So, let’s take a closer look at what the conglomerate does and whether investors should consider buying shares now.
Berkshire’s business model
Buffett’s holding company engages in activities spanning insurance and reinsurance, utilities and energy, freight rail transportation, finance, manufacturing, and retailing services.
Overall, the group’s operating businesses performed well in the third quarter, largely due to strong growth for the insurance division’s underwriting profits. Collective profits for Berkshire’s businesses rose 41% to $10.8bn.

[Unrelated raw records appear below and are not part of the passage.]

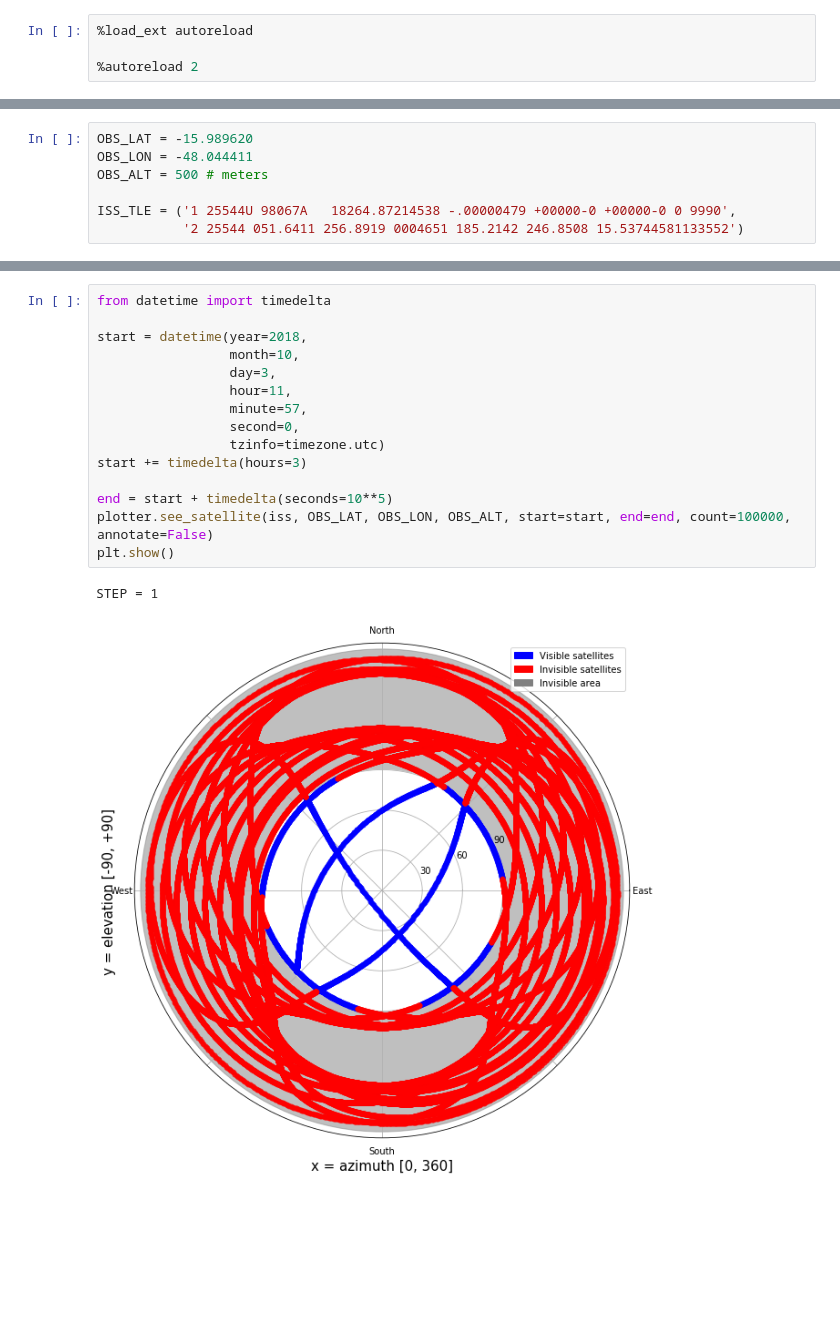
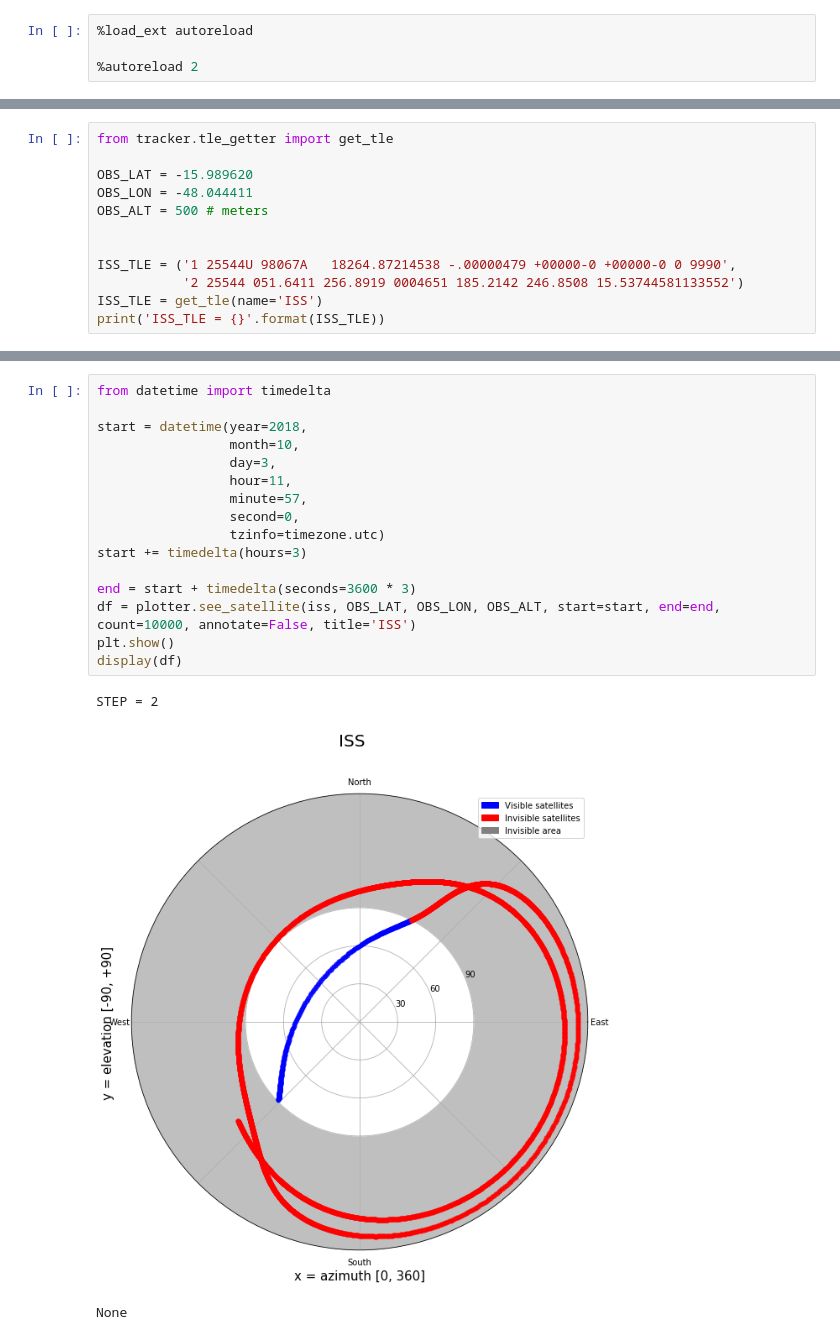
Before and after one commit to PI2-sunflower/satellite-tracker, a Jupyter notebook: notebooks/tracker_module_tests.ipynb, the cells around one changed output, grey strips where cells are left out. Cells and saved outputs as stored; diff of their text form; blank space fills up the shorter version.

Commit message:
Formating plots, fixing bug in satallite propagation

```diff
--- a/notebooks/tracker_module_tests.ipynb
+++ b/notebooks/tracker_module_tests.ipynb
@@ -19,7 +20,12 @@ plt.show()
 # %%
+from tracker.tle_getter import get_tle
+
 OBS_LAT = -15.989620
 OBS_LON = -48.044411
 OBS_ALT = 500 # meters
 
+
 ISS_TLE = ('1 25544U 98067A   18264.87214538 -.00000479 +00000-0 +00000-0 0 9990',
            '2 25544 051.6411 256.8919 0004651 185.2142 246.8508 15.53744581133552')
+ISS_TLE = get_tle(name='ISS')
+print('ISS_TLE = {}'.format(ISS_TLE))
@@ -42,18 +157,20 @@ True
 # %%
 from datetime import timedelta
 
 start = datetime(year=2018,
                  month=10,
                  day=3,
                  hour=11,
                  minute=57,
                  second=0,
                  tzinfo=timezone.utc)
 start += timedelta(hours=3)
 
-end = start + timedelta(seconds=10**5)
-plotter.see_satellite(iss, OBS_LAT, OBS_LON, OBS_ALT, start=start, end=end, count=100000, annotate=False)
+end = start + timedelta(seconds=3600 * 3)
+df = plotter.see_satellite(iss, OBS_LAT, OBS_LON, OBS_ALT, start=start, end=end, count=10000, annotate=False, title='ISS')
 plt.show()
+display(df)
 # %% [output]
-STEP = 1
+STEP = 2
-[figure, old version]
+[figure, new version]
+None
```
Also changed, not shown: parts of 11 cells of this notebook, 4 other files.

However, it hasn’t all been plain sailing for the company. Berkshire’s real estate businesses have suffered amid high US mortgage rates and the insurance unit remains exposed to cumulative charges arising from wildfires that have ravaged America’s west coast in recent years.
Despite these challenges, it’s fair to say the operating businesses as a whole are well run and in good health. Besides, arguably the main event is what Berkshire does with its cash.
Buffett’s company invests in a range of publicly listed large-cap stocks, primarily from the US stock market. Examples include Apple, Coca-Cola, and American Express.
In addition, the group’s investment style has been characterised over the years by taking major stakes in stocks that Buffett firmly backs. A good recent illustration of this has been Berkshire’s rapid accumulation of Occidental Petroleum shares, bringing its stake in the oil producer to over 25%.
Perhaps the most striking feature of Berkshire’s portfolio today is the enormous $157.2bn cash pile the company has amassed. It currently owns $126.4bn in short-term Treasury bills yielding at least 5%.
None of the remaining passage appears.